═════ Listed records ═════

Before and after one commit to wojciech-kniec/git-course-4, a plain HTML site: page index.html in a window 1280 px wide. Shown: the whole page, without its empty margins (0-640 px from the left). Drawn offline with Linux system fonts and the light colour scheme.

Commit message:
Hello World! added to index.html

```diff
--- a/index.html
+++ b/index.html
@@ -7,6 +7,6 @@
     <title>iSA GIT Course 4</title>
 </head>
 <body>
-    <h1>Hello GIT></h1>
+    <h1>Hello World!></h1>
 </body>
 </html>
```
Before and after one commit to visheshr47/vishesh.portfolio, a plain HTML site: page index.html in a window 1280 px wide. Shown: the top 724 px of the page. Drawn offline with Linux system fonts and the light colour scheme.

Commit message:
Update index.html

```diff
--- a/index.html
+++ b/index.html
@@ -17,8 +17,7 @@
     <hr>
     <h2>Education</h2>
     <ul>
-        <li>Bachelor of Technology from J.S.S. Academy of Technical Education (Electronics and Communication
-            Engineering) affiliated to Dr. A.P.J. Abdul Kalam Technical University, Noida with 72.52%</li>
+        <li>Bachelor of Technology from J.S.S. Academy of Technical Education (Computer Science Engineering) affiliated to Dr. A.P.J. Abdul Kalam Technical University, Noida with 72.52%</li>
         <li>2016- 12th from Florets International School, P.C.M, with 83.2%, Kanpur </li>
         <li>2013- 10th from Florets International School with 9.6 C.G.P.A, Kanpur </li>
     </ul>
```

═════
═════ Listed records ═════

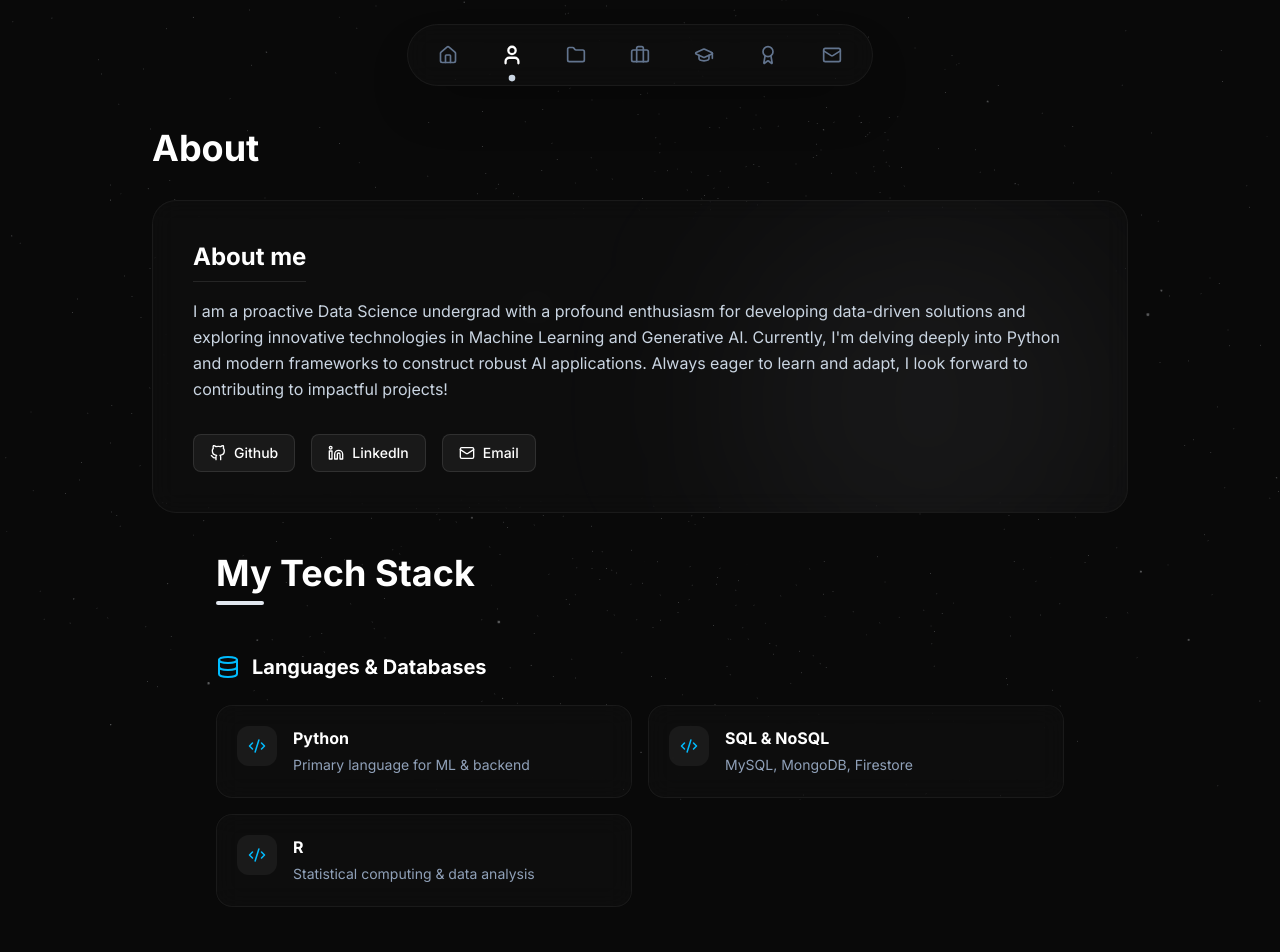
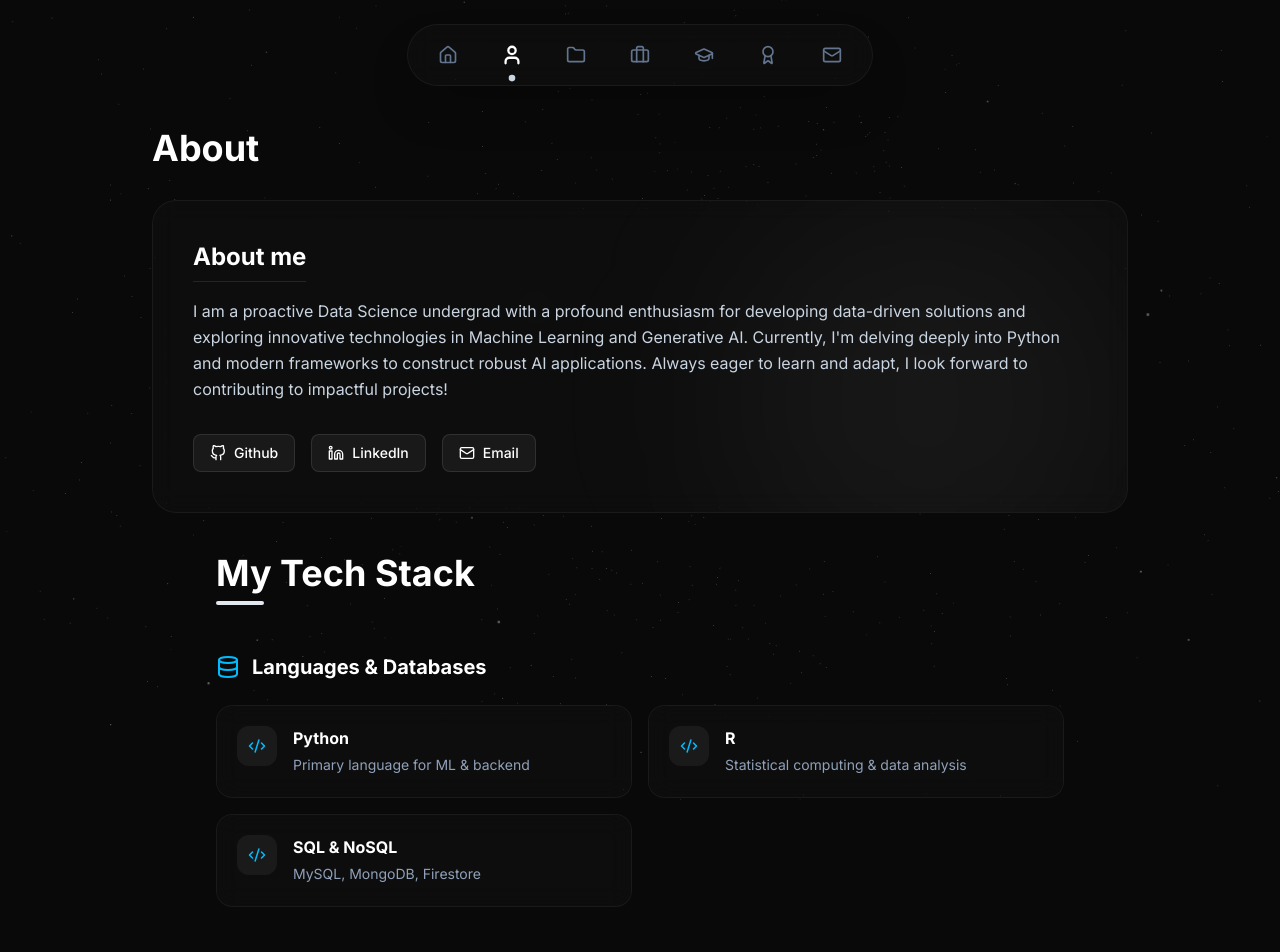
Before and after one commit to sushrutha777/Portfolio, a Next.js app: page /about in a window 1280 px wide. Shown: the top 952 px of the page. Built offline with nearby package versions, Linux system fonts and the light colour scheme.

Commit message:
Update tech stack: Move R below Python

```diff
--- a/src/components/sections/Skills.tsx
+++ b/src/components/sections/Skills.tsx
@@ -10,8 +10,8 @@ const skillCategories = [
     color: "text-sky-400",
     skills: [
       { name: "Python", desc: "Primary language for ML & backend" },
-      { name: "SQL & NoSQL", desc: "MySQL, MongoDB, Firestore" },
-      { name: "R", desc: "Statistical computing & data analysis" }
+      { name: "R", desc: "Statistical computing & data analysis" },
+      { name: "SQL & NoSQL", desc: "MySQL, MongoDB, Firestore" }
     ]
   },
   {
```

═════

• Requirement
If a line in the records contains the string "system", copy it out.

• Exercise answer
Before and after one commit to wojciech-kniec/git-course-4, a plain HTML site: page index.html in a window 1280 px wide. Shown: the whole page, without its empty margins (0-640 px from the left). Drawn offline with Linux system fonts and the light colour scheme.
Before and after one commit to visheshr47/vishesh.portfolio, a plain HTML site: page index.html in a window 1280 px wide. Shown: the top 724 px of the page. Drawn offline with Linux system fonts and the light colour scheme.
Before and after one commit to sushrutha777/Portfolio, a Next.js app: page /about in a window 1280 px wide. Shown: the top 952 px of the page. Built offline with nearby package versions, Linux system fonts and the light colour scheme.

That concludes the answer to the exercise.